comment Calculating a potential function using the finite element method
@s.s.o The value of MaxBoundaryCellMeasure is ignored in your code, which is why it alleviates the problem. Using ToElementMesh directly on reg allows one to at least reduce the value of MaxBoundaryCellMeasure somewhat before the problem starts.
Sep
9
comment Calculating a potential function using the finite element method
@Hugh Essentially, that's correct. Technically, though, it's interpolating, rather than extrapolating. :)
Sep
9
comment Calculating a potential function using the finite element method

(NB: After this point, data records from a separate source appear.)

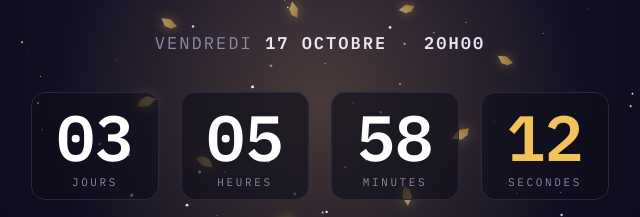
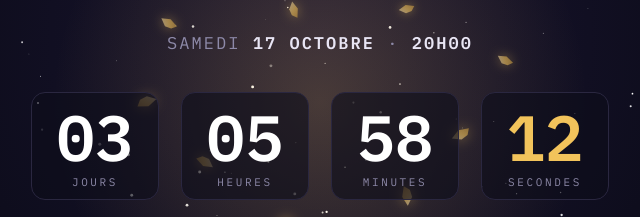
Before and after one commit to LucasGest/BGSM, a plain HTML site: page index.html in a window 1280 px wide. Shown: the part 298-515 px from the top of the page, 320-960 px from the left. Drawn offline with nearby package versions, Linux system fonts and the light colour scheme; animation ran at ten frames a second.

Commit message:
Corrige le jour de l'ouverture : le 17 octobre 2026 est un samedi
Co-Authored-By: Claude Opus 5.5 <noreply@anthropic.com>

```diff
--- a/index.html
+++ b/index.html
@@ -3,7 +3,7 @@
 <head>
 <meta charset="utf-8">
 <meta name="viewport" content="width=device-width,initial-scale=1,viewport-fit=cover">
-<meta name="description" content="La Survie des BGSM : un nouveau monde s'éveille le vendredi 17 octobre à 20h00.">
+<meta name="description" content="La Survie des BGSM : un nouveau monde s'éveille le samedi 17 octobre à 20h00.">
 <meta property="og:title" content="La Survie des BGSM · 17 octobre, 20h00">
 <meta property="og:description" content="L'Étoile s'est brisée. Un nouveau monde s'éveille.">
 <title>La Survie des BGSM</title>
@@ -66,7 +66,7 @@ body.ouvert .open{display:flex}
   <span class="eyebrow">La Survie des BGSM</span>
   <h1>L'Étoile s'est brisée.</h1>
   <p class="sub">Un nouveau monde s'éveille.</p>
-  <p class="date">Vendredi <b>17 octobre</b> · <b>20h00</b></p>
+  <p class="date">Samedi <b>17 octobre</b> · <b>20h00</b></p>
 
   <div class="count" role="timer" aria-live="off" aria-label="Temps avant l'ouverture">
     <div class="unit"><b id="j">--</b><span>jours</span></div>
```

The return value of NDSolveValue is an InterpolatingFunction, which describes how to compute values between points on the grid. That answers your question 4 and also indicates what's going on in question 5 - namely the interpolation order is too low to expect to do better. Unfortunately, I don't think it's so easy to increase that on an unstructured grid. Also, I'm not so sure how well MaxBoundaryCellMeasure works and your problem with the mes on the circle seems to be alleviated when you delete it. That option isn't even available to DiscretizeRegion.
Sep
8
comment Should eigenvalues be ordered?
So, what do you think of the output of this: Sort[{1, 2, 4, Sqrt[Pi]}]? I think it's reasonable in a symbolic system.
Sep
8
comment How can Mathematica help me to find a real radical expression for roots of this polynomial?‎
See Casus Irreducibilis and/or this notebook. The roots can be expressed without the imaginary unit, if you are willing to accept trig functions - just hit your output with ComplexExpand.
Sep
3
comment How to speed up my Project Euler code
If you realize that the maximum solution is 10 Floor[Ceiling[Sqrt[1929394959697989990]]/10] and step down by 10 from there, you'll get the solution almost immediately.
Sep
2
comment How to Nest a Function with three Arguments?
I suspect he'd like it to work with arguments other than A, B, and dt. Perhaps, a more general pattern would be appropriate?
Sep
2
comment How to find this limit correctly?
I suppose that Assumptions in Limit might simply be applied to simplify the expression ahead of the computation. That would explain the difference in the results and be dismissed as designed. A genuine domain restriction would be more properly dealt with as a third argument.